- **Aim of the task**: Pick out every line in the data below that holds "Home".

- **Supplied material**:
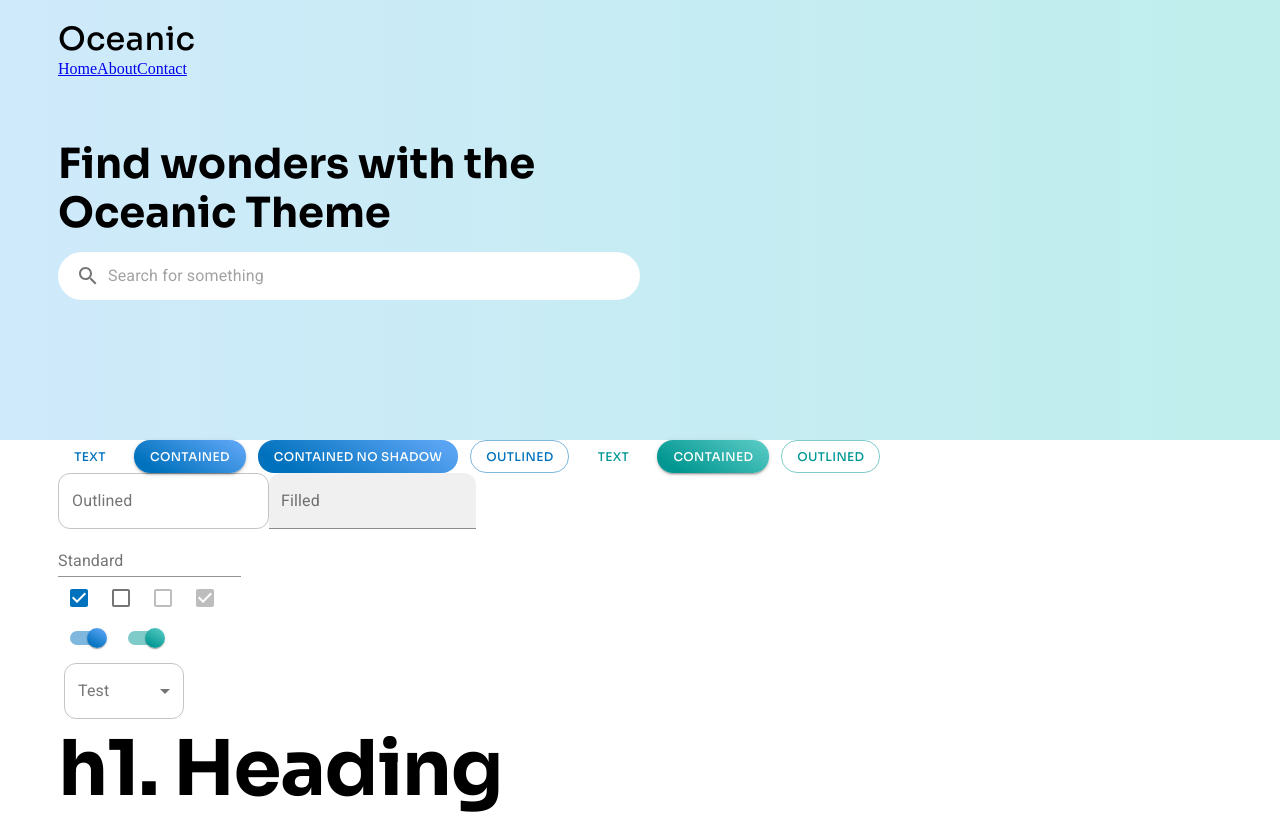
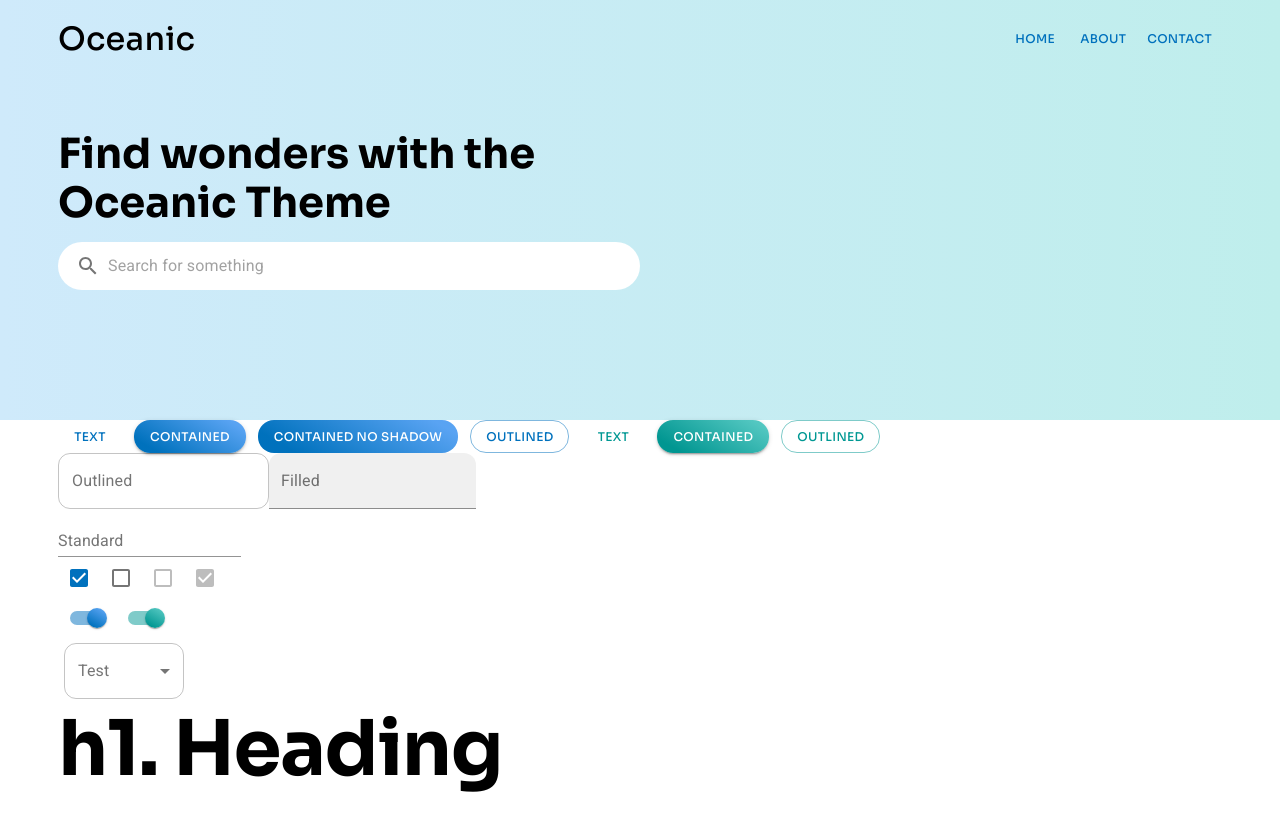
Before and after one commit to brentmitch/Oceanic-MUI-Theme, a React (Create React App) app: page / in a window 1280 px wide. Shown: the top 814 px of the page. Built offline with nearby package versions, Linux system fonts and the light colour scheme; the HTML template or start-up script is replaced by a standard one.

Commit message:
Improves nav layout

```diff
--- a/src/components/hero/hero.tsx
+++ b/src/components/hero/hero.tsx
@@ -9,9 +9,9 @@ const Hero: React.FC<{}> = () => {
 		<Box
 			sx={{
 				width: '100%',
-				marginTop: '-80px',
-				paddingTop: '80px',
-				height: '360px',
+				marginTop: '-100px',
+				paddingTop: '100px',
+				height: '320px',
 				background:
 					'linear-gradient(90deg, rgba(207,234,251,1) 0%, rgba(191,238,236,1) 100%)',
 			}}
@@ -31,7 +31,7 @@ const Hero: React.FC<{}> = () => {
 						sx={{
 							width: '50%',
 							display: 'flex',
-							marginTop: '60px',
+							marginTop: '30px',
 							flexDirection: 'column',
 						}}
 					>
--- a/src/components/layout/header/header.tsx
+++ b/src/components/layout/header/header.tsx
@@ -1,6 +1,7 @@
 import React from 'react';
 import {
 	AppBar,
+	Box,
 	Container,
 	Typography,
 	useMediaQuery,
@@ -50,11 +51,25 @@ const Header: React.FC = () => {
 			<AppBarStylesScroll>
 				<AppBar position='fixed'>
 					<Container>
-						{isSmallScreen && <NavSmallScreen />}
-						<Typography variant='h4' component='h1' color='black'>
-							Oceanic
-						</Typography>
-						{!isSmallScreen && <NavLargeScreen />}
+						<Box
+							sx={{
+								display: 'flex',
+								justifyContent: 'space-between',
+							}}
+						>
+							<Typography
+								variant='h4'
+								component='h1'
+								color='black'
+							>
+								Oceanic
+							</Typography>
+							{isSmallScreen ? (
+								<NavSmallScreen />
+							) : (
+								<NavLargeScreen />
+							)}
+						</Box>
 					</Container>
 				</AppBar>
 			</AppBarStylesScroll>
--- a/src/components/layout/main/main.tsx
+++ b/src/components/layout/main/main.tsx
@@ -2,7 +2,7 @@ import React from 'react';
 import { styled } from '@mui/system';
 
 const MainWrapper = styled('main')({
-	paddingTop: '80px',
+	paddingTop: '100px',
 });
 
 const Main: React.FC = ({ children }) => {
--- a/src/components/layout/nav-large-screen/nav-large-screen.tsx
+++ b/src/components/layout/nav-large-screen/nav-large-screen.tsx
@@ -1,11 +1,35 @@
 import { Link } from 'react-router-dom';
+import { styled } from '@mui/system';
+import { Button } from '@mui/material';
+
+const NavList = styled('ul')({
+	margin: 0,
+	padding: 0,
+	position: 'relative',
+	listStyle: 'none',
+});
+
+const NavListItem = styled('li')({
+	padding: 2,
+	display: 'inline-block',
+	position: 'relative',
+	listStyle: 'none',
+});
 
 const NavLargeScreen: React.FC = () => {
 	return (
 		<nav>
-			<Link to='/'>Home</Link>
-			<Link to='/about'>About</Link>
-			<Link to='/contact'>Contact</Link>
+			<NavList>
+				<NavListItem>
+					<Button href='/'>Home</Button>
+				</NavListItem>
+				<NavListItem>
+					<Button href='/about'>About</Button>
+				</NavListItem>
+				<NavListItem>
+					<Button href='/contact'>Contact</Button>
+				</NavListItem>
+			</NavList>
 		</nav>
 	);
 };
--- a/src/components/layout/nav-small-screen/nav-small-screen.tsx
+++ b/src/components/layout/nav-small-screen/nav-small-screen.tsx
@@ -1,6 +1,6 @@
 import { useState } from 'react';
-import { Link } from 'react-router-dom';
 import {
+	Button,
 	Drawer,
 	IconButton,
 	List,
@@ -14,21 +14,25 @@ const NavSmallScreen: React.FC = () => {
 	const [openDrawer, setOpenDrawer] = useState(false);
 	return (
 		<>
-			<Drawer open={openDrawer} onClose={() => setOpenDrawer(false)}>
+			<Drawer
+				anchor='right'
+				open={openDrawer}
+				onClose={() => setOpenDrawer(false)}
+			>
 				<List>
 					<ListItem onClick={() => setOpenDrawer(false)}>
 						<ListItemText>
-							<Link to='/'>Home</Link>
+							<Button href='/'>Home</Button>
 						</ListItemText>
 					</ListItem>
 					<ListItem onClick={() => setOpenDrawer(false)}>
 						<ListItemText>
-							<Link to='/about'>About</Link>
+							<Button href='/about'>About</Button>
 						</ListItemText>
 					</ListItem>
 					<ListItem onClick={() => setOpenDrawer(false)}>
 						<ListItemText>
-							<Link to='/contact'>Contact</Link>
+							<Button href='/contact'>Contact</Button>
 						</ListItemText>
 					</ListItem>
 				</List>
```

- **Task answer**:
-			<Link to='/'>Home</Link>
+					<Button href='/'>Home</Button>
-							<Link to='/'>Home</Link>
+							<Button href='/'>Home</Button>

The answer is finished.